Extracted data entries
Content starts

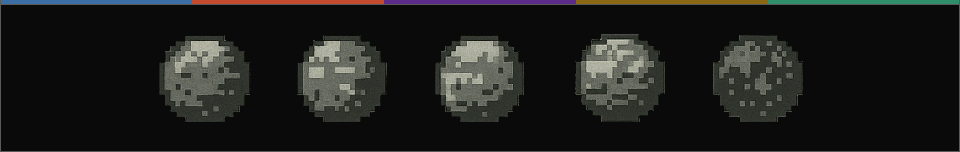
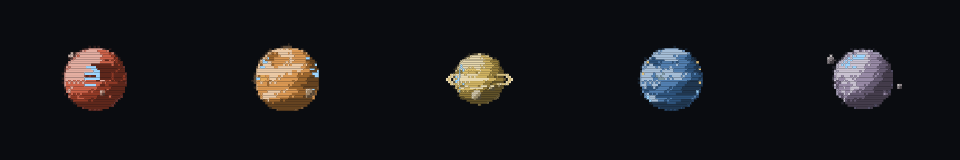
docs: replace README planet/weapon/ship strips with live game art wave 50
Export current combat hulls, faction emblems, iconRenderer weapons, and
procedural planet SVGs so GitHub no longer shows the old 2025 sprite sheets.

diff --git a/README.md b/README.md
@@ -157,7 +157,11 @@ change whether a faction trades and which prices it offers.
 
 <div align="center">
 
-<img src="assets/ui/readme-strip-planets.png" alt="Mars Jupiter Saturn Neptune Pluto theater sprites" width="960" />
+<img src="assets/ui/readme-strip-emblems.png" alt="Live faction emblems — Terran Kronax Voidborn Pirate Machine" width="960" />
+
+<br/>
+
+<img src="assets/ui/readme-strip-planets.png" alt="Live procedural planets — Mars Jupiter Saturn Neptune Pluto" width="960" />
 
 <br/>
 
@@ -238,7 +242,11 @@ connection settings, and disabled areas.
 
 <img src="assets/ui/readme-h-ships.svg" alt="CH.07 SHIPS" width="960" />
 
-<img src="assets/ui/readme-strip-ships.png" alt="Live hull sprites used in hangar and combat" width="960" />
+<img src="assets/ui/readme-strip-ships.png" alt="Live faction assault hulls from the combat renderer" width="960" />
+
+<br/>
+
+<img src="assets/ui/readme-strip-ship-classes.png" alt="Live Terran class ladder — scout assault heavy elite capital" width="960" />
 
 </div>
 
@@ -246,7 +254,7 @@ connection settings, and disabled areas.
 
 <div align="center">
 
-<img src="assets/ui/readme-strip-weapons.png" alt="Live weapon sprites from the battery registry" width="960" />
+<img src="assets/ui/readme-strip-weapons.png" alt="Live weapon icons from iconRenderer" width="960" />
 
 <br/>
 
@@ -288,11 +296,11 @@ Live captures from the current build (station shell, factions, travel, combat).
 
 <br/>
 
-<img src="assets/ui/readme-strip-ships.png" alt="Hull lineup from live sprites" width="960" />
+<img src="assets/ui/readme-strip-ships.png" alt="Live faction hull lineup" width="960" />
 
 <br/>
 
-<img src="assets/ui/readme-strip-planets.png" alt="Planet theater sprites" width="960" />
+<img src="assets/ui/readme-strip-planets.png" alt="Live procedural planet lineup" width="960" />
 
 <br/>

Content ends

[WHAT IS BEING ASKED]:
Only the text of the entries above is to be given again, exactly, with the pictures left out.

[SOLUTION TO THE PROBLEM]:
docs: replace README planet/weapon/ship strips with live game art wave 50
Export current combat hulls, faction emblems, iconRenderer weapons, and
procedural planet SVGs so GitHub no longer shows the old 2025 sprite sheets.

diff --git a/README.md b/README.md
@@ -157,7 +157,11 @@ change whether a faction trades and which prices it offers.
 
 <div align="center">
 
-<img src="assets/ui/readme-strip-planets.png" alt="Mars Jupiter Saturn Neptune Pluto theater sprites" width="960" />
+<img src="assets/ui/readme-strip-emblems.png" alt="Live faction emblems — Terran Kronax Voidborn Pirate Machine" width="960" />
+
+<br/>
+
+<img src="assets/ui/readme-strip-planets.png" alt="Live procedural planets — Mars Jupiter Saturn Neptune Pluto" width="960" />
 
 <br/>
 
@@ -238,7 +242,11 @@ connection settings, and disabled areas.
 
 <img src="assets/ui/readme-h-ships.svg" alt="CH.07 SHIPS" width="960" />
 
-<img src="assets/ui/readme-strip-ships.png" alt="Live hull sprites used in hangar and combat" width="960" />
+<img src="assets/ui/readme-strip-ships.png" alt="Live faction assault hulls from the combat renderer" width="960" />
+
+<br/>
+
+<img src="assets/ui/readme-strip-ship-classes.png" alt="Live Terran class ladder — scout assault heavy elite capital" width="960" />
 
 </div>
 
@@ -246,7 +254,7 @@ connection settings, and disabled areas.
 
 <div align="center">
 
-<img src="assets/ui/readme-strip-weapons.png" alt="Live weapon sprites from the battery registry" width="960" />
+<img src="assets/ui/readme-strip-weapons.png" alt="Live weapon icons from iconRenderer" width="960" />
 
 <br/>
 
@@ -288,11 +296,11 @@ Live captures from the current build (station shell, factions, travel, combat).
 
 <br/>
 
-<img src="assets/ui/readme-strip-ships.png" alt="Hull lineup from live sprites" width="960" />
+<img src="assets/ui/readme-strip-ships.png" alt="Live faction hull lineup" width="960" />
 
 <br/>
 
-<img src="assets/ui/readme-strip-planets.png" alt="Planet theater sprites" width="960" />
+<img src="assets/ui/readme-strip-planets.png" alt="Live procedural planet lineup" width="960" />
 
 <br/>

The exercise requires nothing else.